Bonnie Hammer hedged.
One of the most powerful women in her field, when asked the inevitable question of whether women can have it all, Hammer said they can -- but not all at once.
Hammer, who leads the NBCUniversal Cable Entertainment Group, said being successful means being "willing to accept the fact that you won't always feel perfect."
The Westport resident spoke in front of a crowded Schine Auditorium at Sacred Heart University last week in the latest in a series of talks held by Linda McMahon, the former head of WWE and two-time Senate candidate who is also a major Sacred Heart donor. The series features conversations about the challenges facing women in corporate America.
Hammer said balancing her career and family life has been a constant challenge, and she has succeeded by be willing to learn, and to fail. "You have to be willing to work, trip, fall and pick yourself up again," she said.
Hammer's responsibilities include oversight of cable brands including USA, Syfy, E!, Bravo and more. She has been named to Fortune's list of "50 Most Powerful Women" and Vanity Fair's annual list of "Powers That Be."
She said she learned early to strive beyond tasks that she knew well. "You have to pay your dues and do anything someone asks, within reason," she said. "I always volunteered for things a step above what I knew how to do."
Hammer and McMahon have a relationship that dates to the 1990s when McMahon's company, then known as WWF, first aired its flagship cable program on USA. "WWE was the most fun I've had," Hammer said.
McMahon, a Greenwich resident, and Hammer each talked about the dearth of women in corporate boardrooms, and how progress is difficult when executives only hire people who remind them of themselves.
"In the boardroom world, there seems to be a need to hire men like all the other men on the board," Hammer said. "It can be difficult to make your voice heard.
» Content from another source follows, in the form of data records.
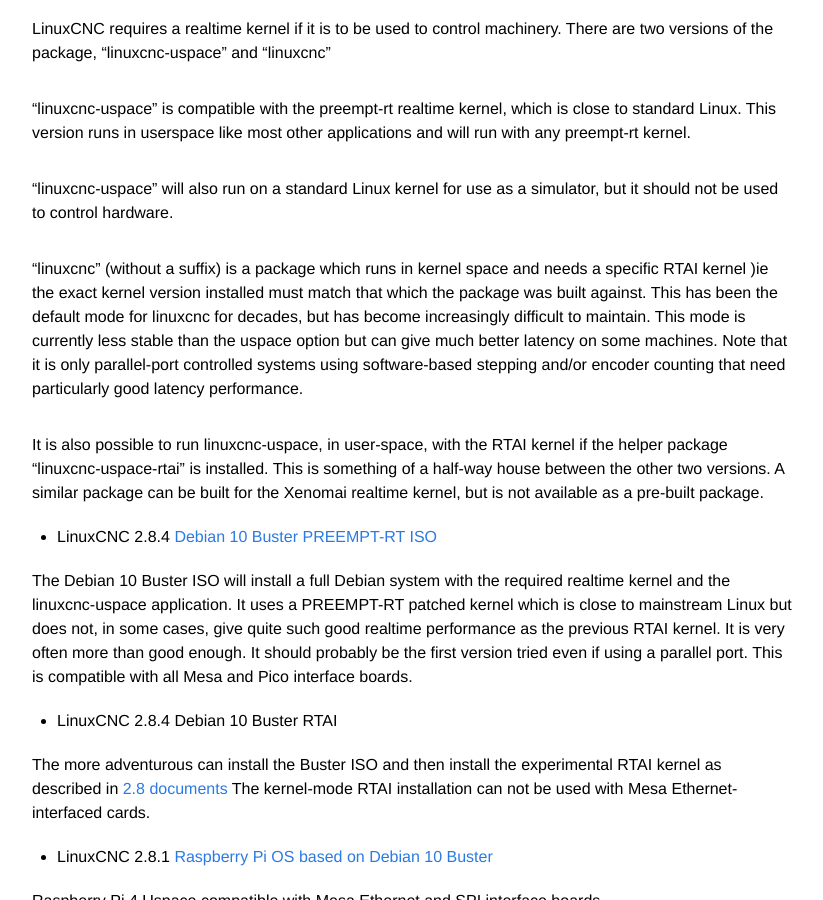
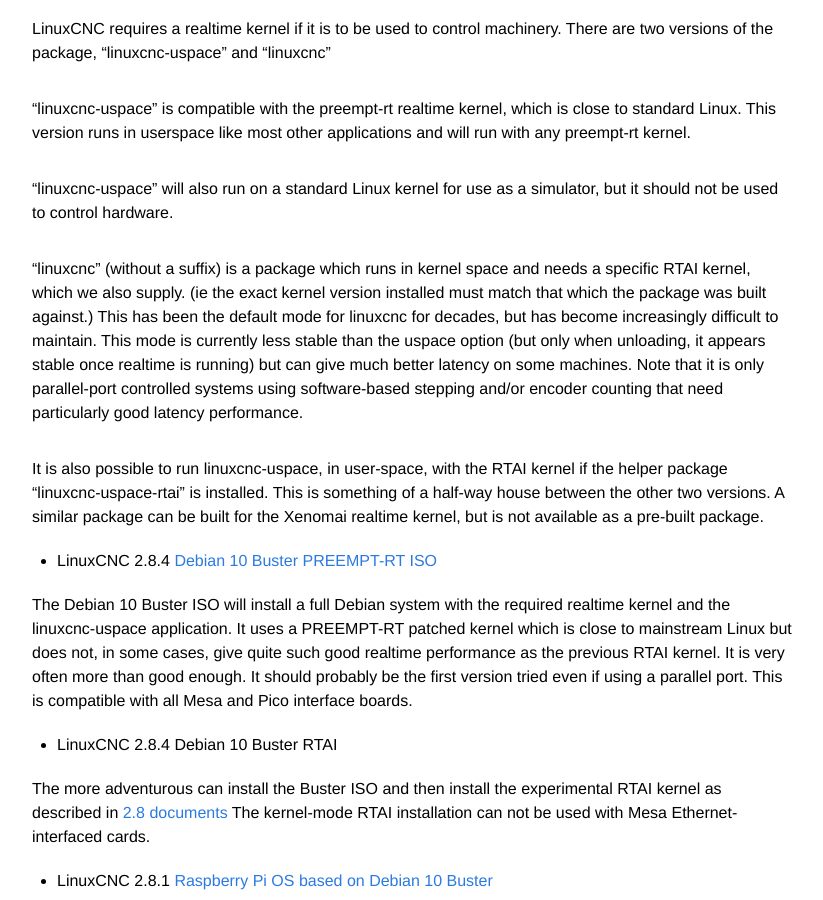
Before and after one commit to LinuxCNC/wlo, a Jekyll site: the page built from downloads/index.md, in a window 1280 px wide and 900 px high, scrolled down 432 px. Shown: the whole window, without its empty margins (228-1051 px from the left). Built offline with Jekyll 4.4.1, drawn with Linux system fonts in a browser that asks for light colours.

Commit message:
Fix typo and add further explication.

```diff
--- a/downloads/index.md
+++ b/downloads/index.md
@@ -27,12 +27,13 @@
 simulator, but it should not be used to control hardware.
 
 "linuxcnc" (without a suffix) is a package which runs in kernel space
-and needs a specific RTAI kernel )ie the exact kernel version installed
-must match that which the package was built against. This has been the
-default mode for linuxcnc for decades, but has become increasingly
-difficult to maintain. This mode is currently less stable than the
-uspace option but can give much better latency on some machines. Note
-that it is only parallel-port controlled systems using software-based
+and needs a specific RTAI kernel, which we also supply. (ie the exact
+kernel version installed must match that which the package was built
+against.) This has been the default mode for linuxcnc for decades,
+but has become increasingly difficult to maintain. This mode is currently
+less stable than the uspace option (but only when unloading, it appears stable
+once realtime is running) but can give much better latency on some machines.
+Note that it is only parallel-port controlled systems using software-based
 stepping and/or encoder counting that need particularly good latency
 performance.
 
```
You don't want to be a contrarian, but you need to know that you come from a different perspective."
She said diversity is essential. "We have to populate the boardroom with more women, and it takes a conscious effort to be comfortable in your own self."
She said she has made an effort to promote women, and seven of the 12 people who report to her directly are women. "Women often prioritize better, often because they have more responsibilities at home," she said.
One key to balancing work and family, she said, is having help. "You have to have a relationship that allows you freedom," she said. "My husband has been a true partner, and there is true give and take."
Hammer also talked about what she said were specific ways that women can hold themselves back from career advancement. "Women are often more afraid of making a mistake. I don't know where that comes from," she said. "Men give themselves a little more freedom to not be perfect all the time. Women judge themselves more and are more susceptible to other people's opinions."
McMahon said failure is part of the learning process. "Experience is a great teacher, and not making the same mistake twice," she said. "You can't be afraid to fail."